Takeda is not on quite the M&A tear it was in 2012, with today’s buyout of privately held Inviragen the first of the year. The takeout is a well-targeted one by Japan’s biggest drugmaker, however, as it represents a boost to a vaccines division that is quietly becoming pivotal in its growth strategy.
The transaction brings on board a mid-stage dengue fever vaccine and a hand, foot and mouth disease treatment that has completed phase I trials; both diseases impose a significant burden on developing countries (Therapeutic focus – Sinovac leads China’s hand, foot and mouth disease race, March 15, 2013). The $35m paid to Inviragen’s investors up front represents a decent exit, more than doubling the first venture capital round after just four years of development.
Vaccines and emerging markets
In making opportunistic buys in the vaccine field, Takeda is moving away from its traditional strengths in gastrointestinal and endocrine medicine. On the other hand, this is a move in sync with its emerging markets play, something that could come in handy now that $4bn-a-year Actos has lost market exclusivity (EP Vantage Interview - Nycomed the answer to Takeda's woes, September 13, 2012).

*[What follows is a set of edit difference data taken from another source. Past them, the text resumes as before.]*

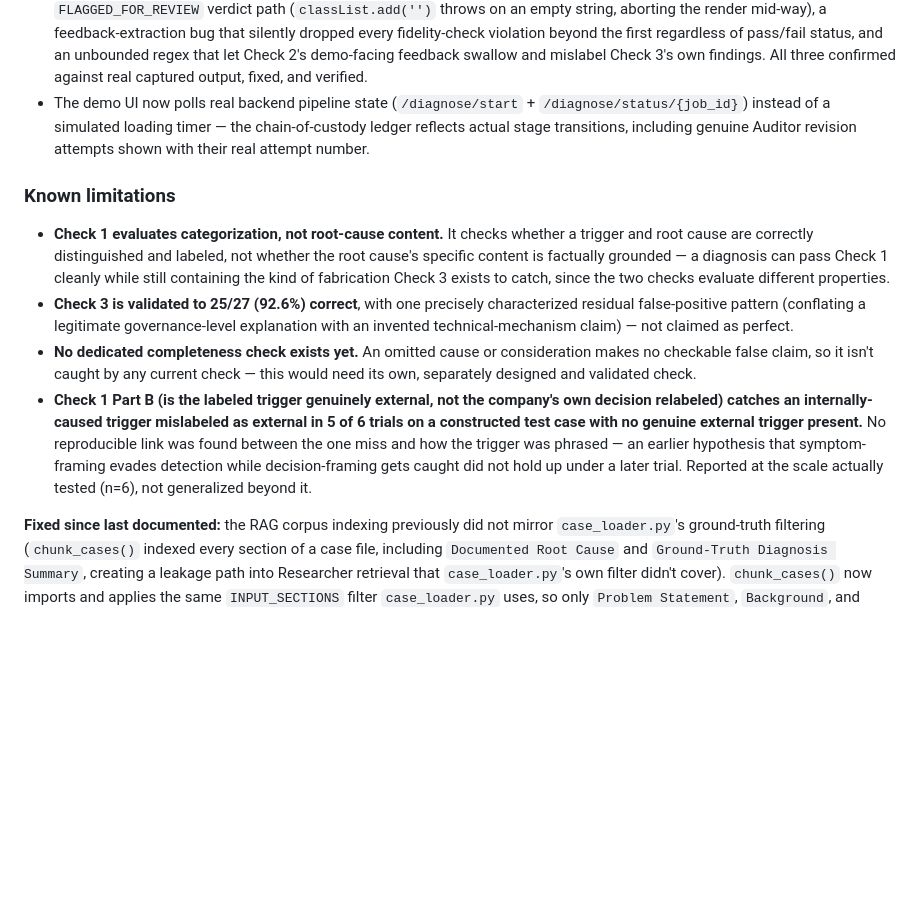
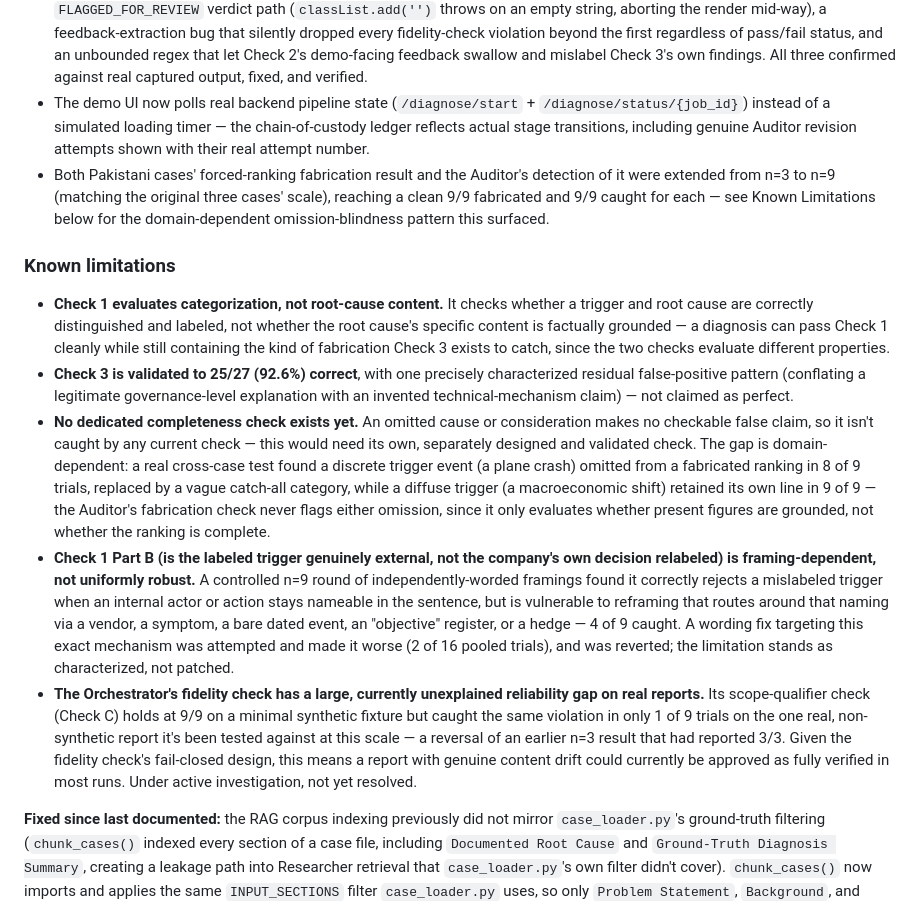
Before and after one commit to shawalkhan09/MASS-hackathon-2026, a Markdown page: README.md, the part around the change. Rendered like a GitHub page; blank space fills up the shorter version.

Commit message:
Sync README known-limitations with Phases 63-66

```diff
--- a/README.md
+++ b/README.md
@@ -27,13 +27,15 @@ A business case goes in; a client-facing diagnostic report comes out, only if it
 - The Orchestrator's fidelity check has been through several rounds of calibration, including discovering — twice, from two unrelated edits — that its three sub-checks needed to run as fully isolated LLM calls rather than sharing one prompt, since a wording fix to one check could silently change a different, untouched check's behavior.
 - Three real bugs were found and fixed via genuine failed runs during demo-UI testing, not hypothetical review: a UI freeze on the `FLAGGED_FOR_REVIEW` verdict path (`classList.add('')` throws on an empty string, aborting the render mid-way), a feedback-extraction bug that silently dropped every fidelity-check violation beyond the first regardless of pass/fail status, and an unbounded regex that let Check 2's demo-facing feedback swallow and mislabel Check 3's own findings. All three confirmed against real captured output, fixed, and verified.
 - The demo UI now polls real backend pipeline state (`/diagnose/start` + `/diagnose/status/{job_id}`) instead of a simulated loading timer — the chain-of-custody ledger reflects actual stage transitions, including genuine Auditor revision attempts shown with their real attempt number.
+- Both Pakistani cases' forced-ranking fabrication result and the Auditor's detection of it were extended from n=3 to n=9 (matching the original three cases' scale), reaching a clean 9/9 fabricated and 9/9 caught for each — see Known Limitations below for the domain-dependent omission-blindness pattern this surfaced.
 
 ### Known limitations
 
 - **Check 1 evaluates categorization, not root-cause content.** It checks whether a trigger and root cause are correctly distinguished and labeled, not whether the root cause's specific content is factually grounded — a diagnosis can pass Check 1 cleanly while still containing the kind of fabrication Check 3 exists to catch, since the two checks evaluate different properties.
 - **Check 3 is validated to 25/27 (92.6%) correct**, with one precisely characterized residual false-positive pattern (conflating a legitimate governance-level explanation with an invented technical-mechanism claim) — not claimed as perfect.
-- **No dedicated completeness check exists yet.** An omitted cause or consideration makes no checkable false claim, so it isn't caught by any current check — this would need its own, separately designed and validated check.
-- **Check 1 Part B (is the labeled trigger genuinely external, not the company's own decision relabeled) catches an internally-caused trigger mislabeled as external in 5 of 6 trials on a constructed test case with no genuine external trigger present.** No reproducible link was found between the one miss and how the trigger was phrased — an earlier hypothesis that symptom-framing evades detection while decision-framing gets caught did not hold up under a later trial. Reported at the scale actually tested (n=6), not generalized beyond it.
+- **No dedicated completeness check exists yet.** An omitted cause or consideration makes no checkable false claim, so it isn't caught by any current check — this would need its own, separately designed and validated check. The gap is domain-dependent: a real cross-case test found a discrete trigger event (a plane crash) omitted from a fabricated ranking in 8 of 9 trials, replaced by a vague catch-all category, while a diffuse trigger (a macroeconomic shift) retained its own line in 9 of 9 — the Auditor's fabrication check never flags either omission, since it only evaluates whether present figures are grounded, not whether the ranking is complete.
+- **Check 1 Part B (is the labeled trigger genuinely external, not the company's own decision relabeled) is framing-dependent, not uniformly robust.** A controlled n=9 round of independently-worded framings found it correctly rejects a mislabeled trigger when an internal actor or action stays nameable in the sentence, but is vulnerable to reframing that routes around that naming via a vendor, a symptom, a bare dated event, an "objective" register, or a hedge — 4 of 9 caught. A wording fix targeting this exact mechanism was attempted and made it worse (2 of 16 pooled trials), and was reverted; the limitation stands as characterized, not patched.
+- **The Orchestrator's fidelity check has a large, currently unexplained reliability gap on real reports.** Its scope-qualifier check (Check C) holds at 9/9 on a minimal synthetic fixture but caught the same violation in only 1 of 9 trials on the one real, non-synthetic report it's been tested against at this scale — a reversal of an earlier n=3 result that had reported 3/3. Given the fidelity check's fail-closed design, this means a report with genuine content drift could currently be approved as fully verified in most runs. Under active investigation, not yet resolved.
 
 **Fixed since last documented:** the RAG corpus indexing previously did not mirror `case_loader.py`'s ground-truth filtering (`chunk_cases()` indexed every section of a case file, including `Documented Root Cause` and `Ground-Truth Diagnosis Summary`, creating a leakage path into Researcher retrieval that `case_loader.py`'s own filter didn't cover). `chunk_cases()` now imports and applies the same `INPUT_SECTIONS` filter `case_loader.py` uses, so only `Problem Statement`, `Background`, and `Supporting Data` are indexed. Verified against the real corpus: zero leaked headers present.
 
```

The Japanese group has made no bones about hopes of growing in Latin America and as well as building its global vaccines business, and Inviragen’s most advanced product would seem to be in a sweet spot that addresses both strategies (BIO 2013 – Takeda’s small building blocks to recovery, April 23, 2013).
For example, Central and South America, Southeast Asia, India and Africa have high incidence of dengue fever; serious outbreaks of hand, foot and mouth disease (HFMD) have taken place in China, Japan, Singapore and Vietnam, with nearly 178,000 cases having been reported already in 2013 in China, according to the World Health Organization.
Takeda’s five acquisitions last year included LigoCyte Pharmaceuticals, a deal that brought with it monovalent and bivalent norovirus vaccines in phase II (EP Vantage interview – LigoCyte buy boosts Takeda’s vaccine business, October 8, 2012).
Its pace of mid-sized deals – last year’s largest was $800m to buy URL Pharma, which gave it a marketed drug in Colcrys – has slowed this year, but it has promised to keep the deal-making going to drive growth. Committing $35m now and up to $215m in development and commercial milestones is roughly in keeping with the size of deals Takeda has been cutting lately in the wake of the monster $13bn deal that snared Nycomed.
Exit stage left
Inviragen’s investors – Charter Life Sciences, Venture Investors, Bio*One Capital and Phillip Private Equity – have earned a quick exit by today’s standards, just four years after a $15m series A round.
The founders and investors – and now Takeda – probably owe a debt of gratitude to American taxpayers, as National Institutes of Health grants provided more than a fifth of the group’s funding since its founding in 2006. Indeed, of the $1m needed to open its doors in 2006, more than $800,000 was provided from a pair of NIH grants, compared with the $130,000 that came from seed investors.
The group advanced its four-strain recombinant dengue vaccine, DENVax, into phase II following a Colombia-based phase I trial that found it to be safe and well tolerated, and showed it to stimulate an immune response in adults naive to the viral, mosquito-borne illness.
The HFMD vaccine targeting enterovirus 71, INV21, has generated similar phase I data. Also in the pipeline are preclinical projects in chikungunya, plague, Japanese encephalitis and avian influenza, and other bioengineered vaccines.
It might have taken Takeda five months before it could execute its first major deal of 2013, but it has been a shrewd one. Filling its pipeline remains a necessity, and if 2012 is any indication the deals will start appearing as the year wears on.